In this lab activity you will examine the properties of pn-junction diodes and use diodes to convert AC signals to DC signals.
Introduction to PN-Junction Diodes
A diode is a device that only allows current to flow in one direction. For this reason, an ideal diode has a current voltage plot that looks like this.
Note that by Ohm’s law, the inverse of this plots slope is the diodes resistance. So a diode has infinite resistance if the voltage applied to it is negative but has zero resistance if the voltage applied to it is positive.
It is possible to construct a nearly-ideal diode by binding a piece of N-type semiconductor to a piece of P-type semiconductor together. Because of the nature of the P-type and N-type semiconductors, the junction between the two semiconductors creates a zone depleted of charge carriers. We will cover the physical details of what is going on here in class but the practical result of this depletion zone is that charge can only move in one direction through the PN-junction. Below is a schamatic symbol for a PN-junction diode.
In order for current to flow through the diode, the voltage supplied to the P-type side of the diode (the anode) must be higher then the voltage supplied to the N-type side (the cathode). Current flows through the diode in the direction of the arrow. The cathode of a diode is always labeled with a strip or negative sign.
The following is a representative current voltage plot for a real PN-junction diode.
Note that if the voltage is sufficiently negative current will flow through the diode in the reverse direction. This voltage is referred to as the breakdown voltage and is actual sometimes useful. A Zener diode has a reliably known reverse breakdown voltage and can be used to limit the maximum voltage in circuits. On the other hand, notice that a small positive voltage is needed to get current to flow in the forward direction. This forward bias voltage is needed to overcome the PN-junction depletion region and is about 0.5-0.7 V for diodes made from silicon and about 0.3 for diodes made of germanium.

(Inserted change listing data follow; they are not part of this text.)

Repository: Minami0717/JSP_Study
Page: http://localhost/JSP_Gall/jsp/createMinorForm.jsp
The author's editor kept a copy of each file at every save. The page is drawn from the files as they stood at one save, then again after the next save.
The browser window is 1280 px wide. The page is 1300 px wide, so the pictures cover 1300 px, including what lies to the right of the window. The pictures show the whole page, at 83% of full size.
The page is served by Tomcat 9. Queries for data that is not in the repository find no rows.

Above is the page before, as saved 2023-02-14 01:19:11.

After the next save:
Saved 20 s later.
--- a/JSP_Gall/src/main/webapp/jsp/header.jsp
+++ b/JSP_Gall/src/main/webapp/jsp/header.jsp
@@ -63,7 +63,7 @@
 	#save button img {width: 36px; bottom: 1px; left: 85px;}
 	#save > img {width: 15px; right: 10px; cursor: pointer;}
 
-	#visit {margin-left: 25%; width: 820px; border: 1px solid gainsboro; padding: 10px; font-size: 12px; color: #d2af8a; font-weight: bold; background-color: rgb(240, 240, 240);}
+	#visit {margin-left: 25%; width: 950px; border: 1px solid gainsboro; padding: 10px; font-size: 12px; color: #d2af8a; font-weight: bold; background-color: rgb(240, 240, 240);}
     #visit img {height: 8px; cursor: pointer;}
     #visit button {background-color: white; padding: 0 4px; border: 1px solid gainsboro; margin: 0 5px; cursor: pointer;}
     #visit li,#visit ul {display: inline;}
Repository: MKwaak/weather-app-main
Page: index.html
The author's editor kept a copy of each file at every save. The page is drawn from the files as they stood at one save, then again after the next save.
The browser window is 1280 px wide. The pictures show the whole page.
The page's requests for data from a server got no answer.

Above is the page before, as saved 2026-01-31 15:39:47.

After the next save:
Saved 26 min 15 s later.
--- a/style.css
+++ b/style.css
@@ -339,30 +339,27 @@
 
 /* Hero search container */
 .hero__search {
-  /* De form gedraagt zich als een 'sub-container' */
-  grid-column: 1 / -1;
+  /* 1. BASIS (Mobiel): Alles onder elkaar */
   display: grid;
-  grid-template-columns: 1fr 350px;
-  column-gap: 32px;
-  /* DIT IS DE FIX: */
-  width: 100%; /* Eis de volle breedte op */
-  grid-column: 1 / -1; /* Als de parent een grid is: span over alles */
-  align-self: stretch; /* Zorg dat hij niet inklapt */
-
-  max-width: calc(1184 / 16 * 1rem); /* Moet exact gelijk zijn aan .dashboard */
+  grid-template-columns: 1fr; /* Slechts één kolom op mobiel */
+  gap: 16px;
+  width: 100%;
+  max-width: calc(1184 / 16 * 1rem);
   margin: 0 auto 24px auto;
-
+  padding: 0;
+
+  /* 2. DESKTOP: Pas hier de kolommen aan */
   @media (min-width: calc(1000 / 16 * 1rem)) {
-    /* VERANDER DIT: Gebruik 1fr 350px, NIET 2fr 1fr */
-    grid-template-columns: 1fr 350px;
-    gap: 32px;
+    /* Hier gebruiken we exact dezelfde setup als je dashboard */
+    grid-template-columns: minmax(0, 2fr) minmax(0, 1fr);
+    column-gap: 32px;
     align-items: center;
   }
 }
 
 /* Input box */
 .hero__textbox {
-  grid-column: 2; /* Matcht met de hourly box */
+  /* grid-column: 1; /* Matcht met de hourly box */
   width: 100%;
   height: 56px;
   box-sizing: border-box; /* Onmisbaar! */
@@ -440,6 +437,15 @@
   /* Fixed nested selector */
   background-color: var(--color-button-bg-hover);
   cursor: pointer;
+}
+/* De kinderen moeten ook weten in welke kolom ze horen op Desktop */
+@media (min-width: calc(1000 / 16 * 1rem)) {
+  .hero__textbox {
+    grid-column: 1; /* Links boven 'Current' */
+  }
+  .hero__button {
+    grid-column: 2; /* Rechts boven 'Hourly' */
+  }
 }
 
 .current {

Construct each of the following circuits using small signal silicon diodes (1N4148). For each circuit use the sine wave generator on your digital/analog trainer set to a frequency of 1 kHz as the signal source. Attach your oscilloscope to the location(s) labeled “SCOPE” and draw the signal you see on the scope in your lab notebook. Above each drawing, also show the schematic of the circuit being tested. Sometimes you will draw two signals superposed on top of each other using channels 1 and 2. Make sure the vertical scales are the same before drawing these two-trace outputs. Explain why the signal looks the way it does below each drawing.